What this means to most people is it is the basis for which our short term interest rates (Home Equity Lines of Credit, Credit Cards, Commercial Loans) are based.  The prime rate we see so often is typically 3% above the Fed Funds Rates, therefore todays Prime Rate is 8.25%.  The majority of Home Equity Lines of Credit (HELOC) are based on Prime + 0-6%.  If you have a home equity line of credit, your interest rate stayed the same today.

What does this mean for Mortgage Rates?  Not much, really.  First Mortgages are traded on a completely separate market - called the Mortgage Backed Securities Market.  This is where mortgages are bundled and sold like bonds. 

Naturally, the Fed's statements about the market, long term inflation, and the impact it has on stocks will all indirectly impact mortgage rates, however that is usually the extent of it. 

Where do I think rates are headed and why?  

First off, if I really knew the answer to this I'd probably be trading on the Mortgage Backed Securities Market.  Second, nothing is a guarantee in an open market.  Third, these are my opinions and I am not an attorney, CPA or any sort of financial analyst. 

Long term mortgage rates appear to be very steady right now.  All of the panic we heard about with Sub-Prime has yet to really impact our A paper and 30 year fixed rates.  Mortgage rates, historically speaking, are at very attractive levels. 

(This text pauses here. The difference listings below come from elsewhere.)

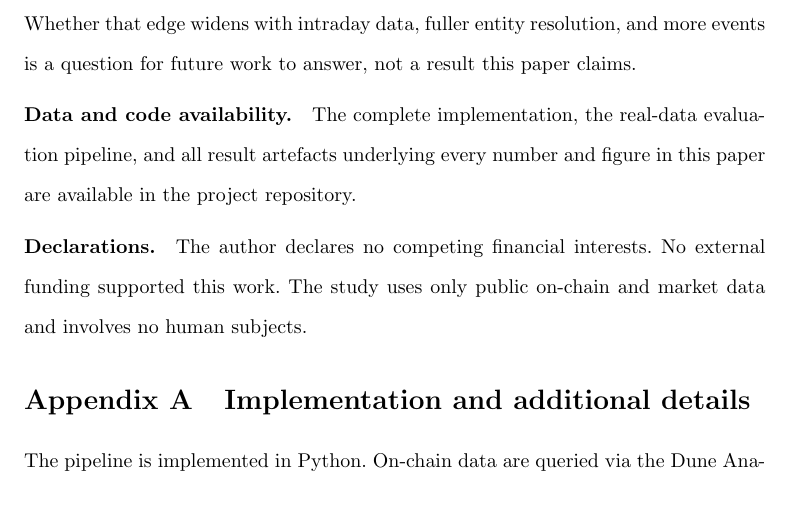
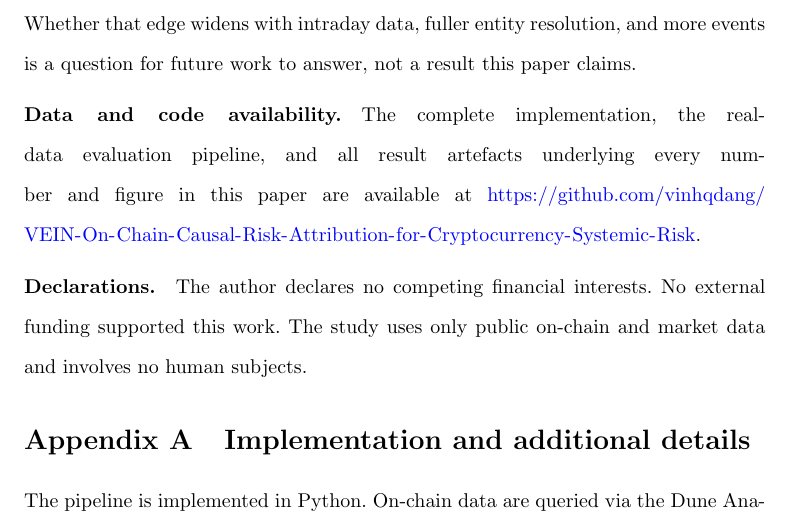
Before and after one commit to vinhqdang/VEIN-On-Chain-Causal-Risk-Attribution-for-Cryptocurrency-Systemic-Risk, a LaTeX paper (manuscript/vein_manuscript.tex): part of page 33 of 38, cut so that both start at the same text. Compiled offline with pdfLaTeX.

Commit message:
Link code/data availability statement to the GitHub repository

```diff
--- a/manuscript/vein_manuscript.tex
+++ b/manuscript/vein_manuscript.tex
@@ -1289,8 +1289,8 @@ to answer, not a result this paper claims.
 
 \bmhead{Data and code availability}
 The complete implementation, the real-data evaluation pipeline, and all result
-artefacts underlying every number and figure in this paper are available in the
-project repository.
+artefacts underlying every number and figure in this paper are available at
+\url{https://github.com/vinhqdang/VEIN-On-Chain-Causal-Risk-Attribution-for-Cryptocurrency-Systemic-Risk}.
 
 \bmhead{Declarations}
 The author declares no competing financial interests. No external funding
```
Also changed, not shown: manuscript/vein_manuscript.pdf.
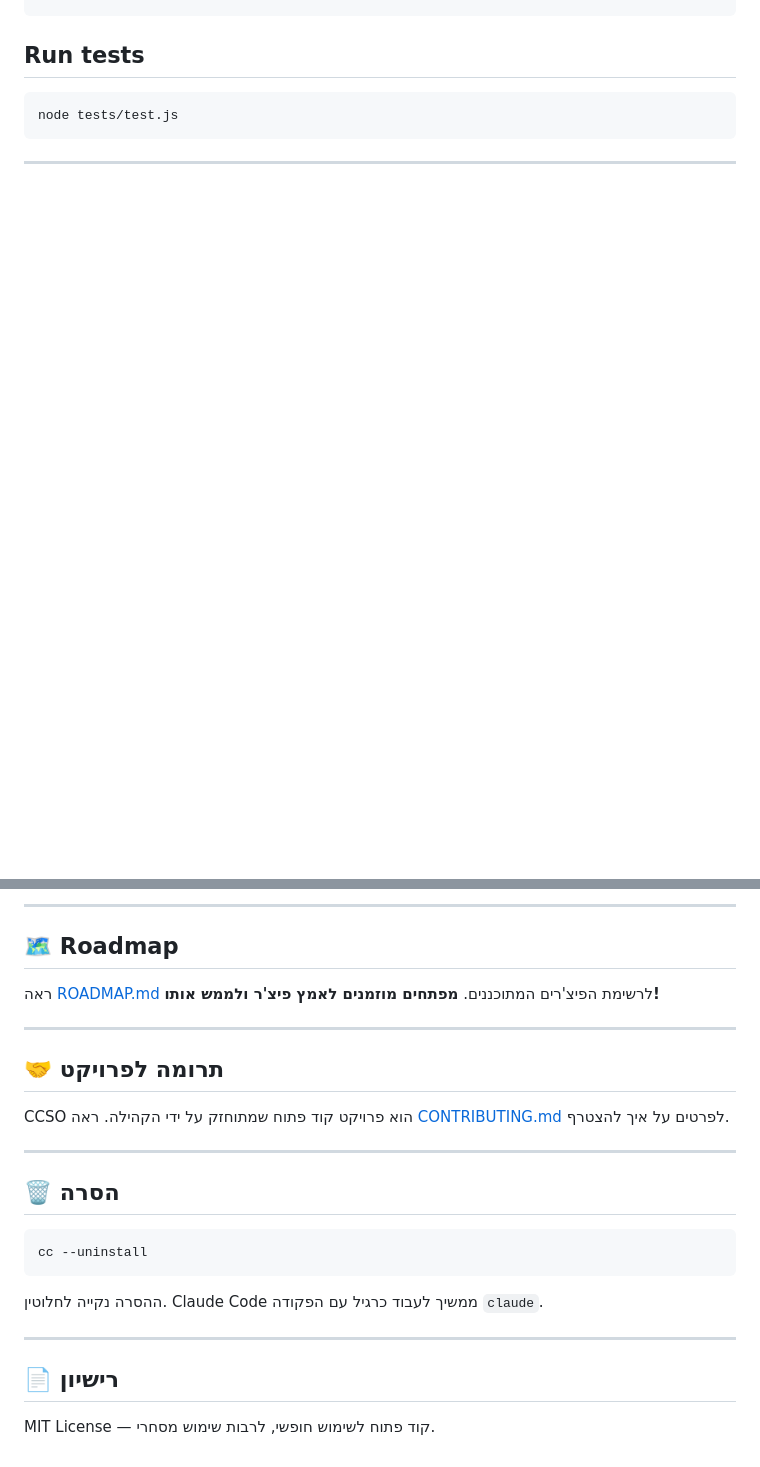
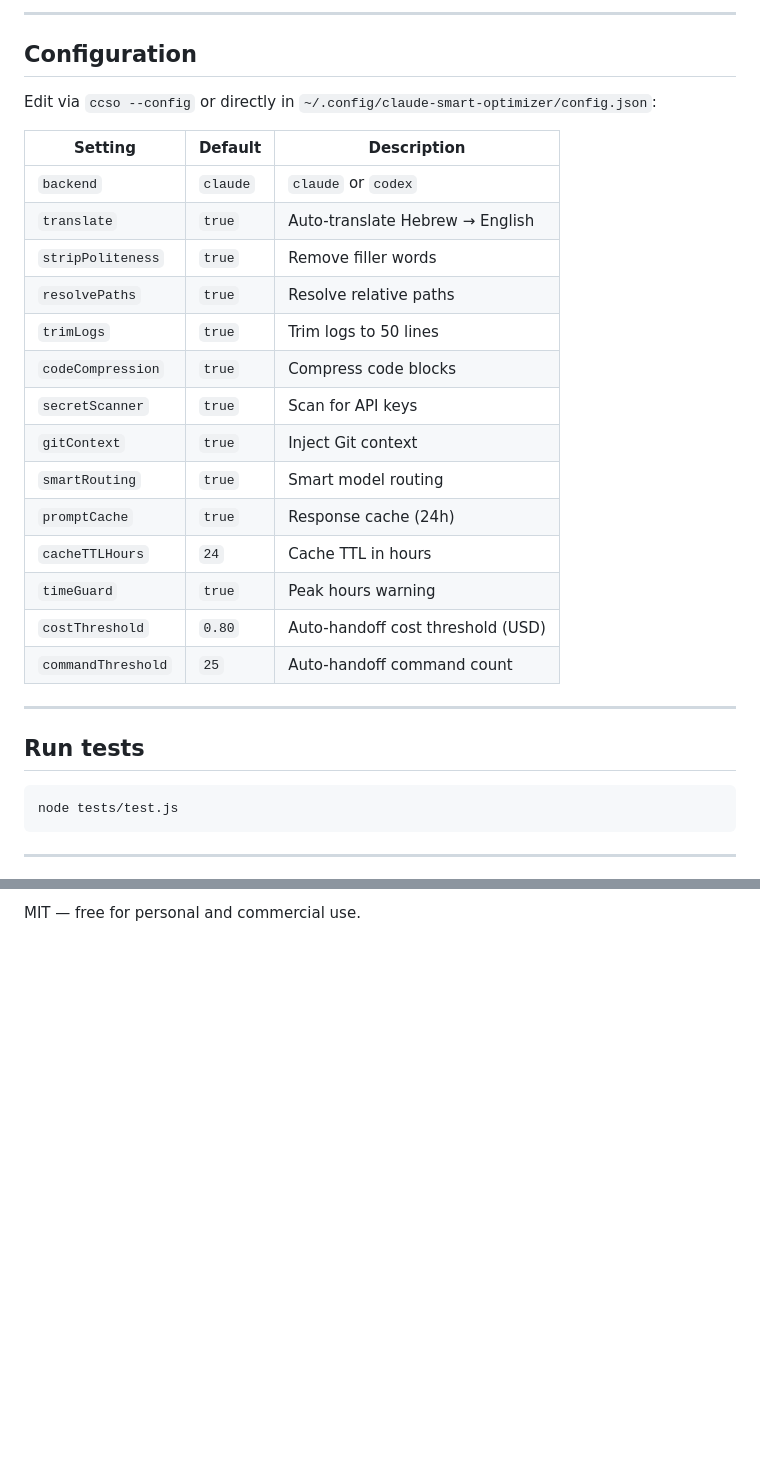
Before and after one commit to igal2004/claude-smart-optimizer, a Markdown page: README.md, 2 parts joined by grey strips. Rendered like a GitHub page; blank space fills up the shorter version.

Commit message:
README: English only, remove Hebrew content

````diff
--- a/README.md
+++ b/README.md
@@ -59,3 +85,27 @@ node src/dashboard/server.js
+---
+
+## Configuration
+
+Edit via `ccso --config` or directly in `~/.config/claude-smart-optimizer/config.json`:
+
+| Setting | Default | Description |
+|---|---|---|
+| `backend` | `claude` | `claude` or `codex` |
+| `translate` | `true` | Auto-translate Hebrew → English |
+| `stripPoliteness` | `true` | Remove filler words |
+| `resolvePaths` | `true` | Resolve relative paths |
+| `trimLogs` | `true` | Trim logs to 50 lines |
+| `codeCompression` | `true` | Compress code blocks |
+| `secretScanner` | `true` | Scan for API keys |
+| `gitContext` | `true` | Inject Git context |
+| `smartRouting` | `true` | Smart model routing |
+| `promptCache` | `true` | Response cache (24h) |
+| `cacheTTLHours` | `24` | Cache TTL in hours |
+| `timeGuard` | `true` | Peak hours warning |
+| `costThreshold` | `0.80` | Auto-handoff cost threshold (USD) |
+| `commandThreshold` | `25` | Auto-handoff command count |
+
+---
 
 ## Run tests
 
@@ -209,27 +136 @@ cc inject
----
-
-## 🗺️ Roadmap
-
-ראה [ROADMAP.md](ROADMAP.md) לרשימת הפיצ'רים המתוכננים. **מפתחים מוזמנים לאמץ פיצ'ר ולממש אותו!**
-
----
-
-## 🤝 תרומה לפרויקט
-
-CCSO הוא פרויקט קוד פתוח שמתוחזק על ידי הקהילה. ראה [CONTRIBUTING.md](CONTRIBUTING.md) לפרטים על איך להצטרף.
-
----
-
-## 🗑️ הסרה
-
-```bash
-cc --uninstall
-```
-
-ההסרה נקייה לחלוטין. Claude Code ממשיך לעבוד כרגיל עם הפקודה `claude`.
-
----
-
-## 📄 רישיון
-
-MIT License — קוד פתוח לשימוש חופשי, לרבות שימוש מסחרי.
+MIT — free for personal and commercial use.
````
Also changed, not shown: other parts of README.md (+42 -139 lines).
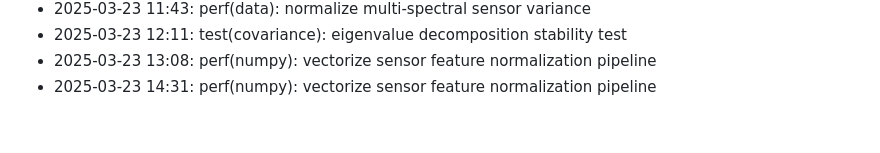
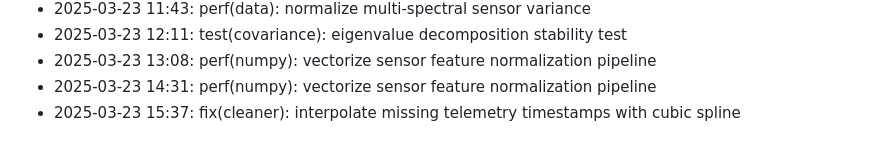
Before and after one commit to lak-is-law/agricultural-sensor-factor-analysis, a Markdown page: docs/changelog.md, the part around the change. Rendered like a GitHub page.

Commit message:
fix(cleaner): interpolate missing telemetry timestamps with cubic spline

```diff
--- a/docs/changelog.md
+++ b/docs/changelog.md
@@ -56,3 +56,4 @@
 - 2025-03-23 12:11: test(covariance): eigenvalue decomposition stability test
 - 2025-03-23 13:08: perf(numpy): vectorize sensor feature normalization pipeline
 - 2025-03-23 14:31: perf(numpy): vectorize sensor feature normalization pipeline
+- 2025-03-23 15:37: fix(cleaner): interpolate missing telemetry timestamps with cubic spline
```
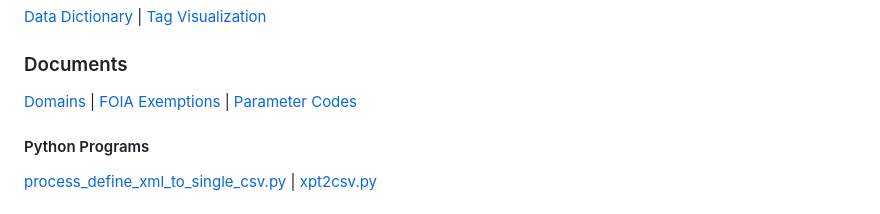
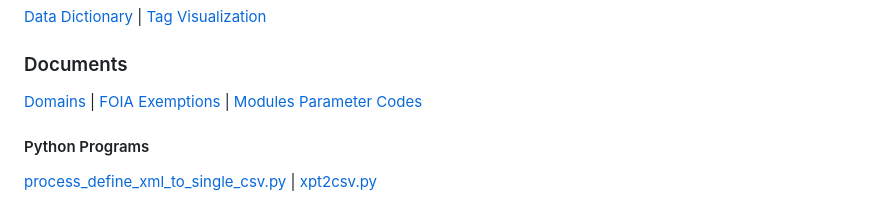
Before and after one commit to mroswell/covid-documents, a Markdown page: README.md, the part around the change. Rendered like a GitHub page.

```diff
--- a/README.md
+++ b/README.md
@@ -4,7 +4,7 @@ First effort to review newly-released EUA documents (Source: search for `eua` at
 [Data Dictionary](data-dictionary.html) | [Tag Visualization](index.html)
 
 ### Documents
-[Domains](domains.txt) | [FOIA Exemptions](FOIA-exemptions.md) | [Parameter Codes](documentation-paramcd.md)
+[Domains](domains.txt) | [FOIA Exemptions](FOIA-exemptions.md) | [Modules](modules.md) [Parameter Codes](documentation-paramcd.md)
 
 #### Python Programs
 [process_define_xml_to_single_csv.py](process_define_xml_to_single_csv.py) | [xpt2csv.py](xpt2csv.py)
```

The big buzz word on CNN, CNBC and business news channels is Liquidity (people or institutions with a lot of cash).  This has led to a number of very large acquisitions (Mergers) and public companies going private or getting bought out by private equity.  All of this liquidity is typically a good thing for mortgages.  Investors need somewhere to put that cash for a better than savings account return, such as the Mortgage Backed Securities Market. 

If there is a slow down in the economy and the stock market starts to slow down, investors will also be looking for places to put their cash which should help support these levels.

Some of the risks: inflation, foreign investment, foreclosure rate. 

The inflation risk is pretty easy to explain.  If prices inflate, investors will demand a higher rate of return for their cash investments (banks for example will pay higher interest rates on savings accounts, therefore this will increase our mortgage rates to attract the investment.) 

Foreign investment is much more complicated, for example let's take China.  China buys billions (lots and lots of them) of Mortgage Backed Securities.  They do this to help support their currency as compared to the dollar (this is complicated and over simplified here but the gist is correct.)  This keeps our rates low because China comes in and supplies this market with much needed cash.  If China were to stop doing this there would be less supply therefore rates would have to increase to attract more investment.  (For the record, China's support of their currency vs. the dollar is not the best situation for our economy as a whole and an entirely different topic.)

The foreclosure rate (Number of homes that go into foreclosure per 100) is a measure of risk for this type of security.  In other words, if only 0-1% of the homes go into foreclosure it is not very risky.  This type of mortgage (A paper) pays less to an investor (because it's not as risky) than a group of loans with a higher foreclosure rate.  This is essentially what has happened to the sub-prime market.  Too many loans went belly up and the risk was too much for the investors to handle.  As long as the A paper loans don't increase their foreclosure rate then we should be okay.

So what did I say about mortgage rates?  The Fed Funds rate only indirectly impacts mortgage rates.  Right now, mortgage rates continue to remain at attractive levels and don't look to be going up anytime soon.  I do not expect rates to move much more than 0-0.5% in the next six months.

If I haven't bored you to death yet, I thank you for reading my summary of the Fed's Rate Decision.  Please feel free to correct me, add to this or just say hello.

Tony D. Howell
The best place EVER! - Wilmington, NC
Looks like you "get it".  Most guys in our line of work DON'T!  Good post!
May 09, 2007 08:01 AM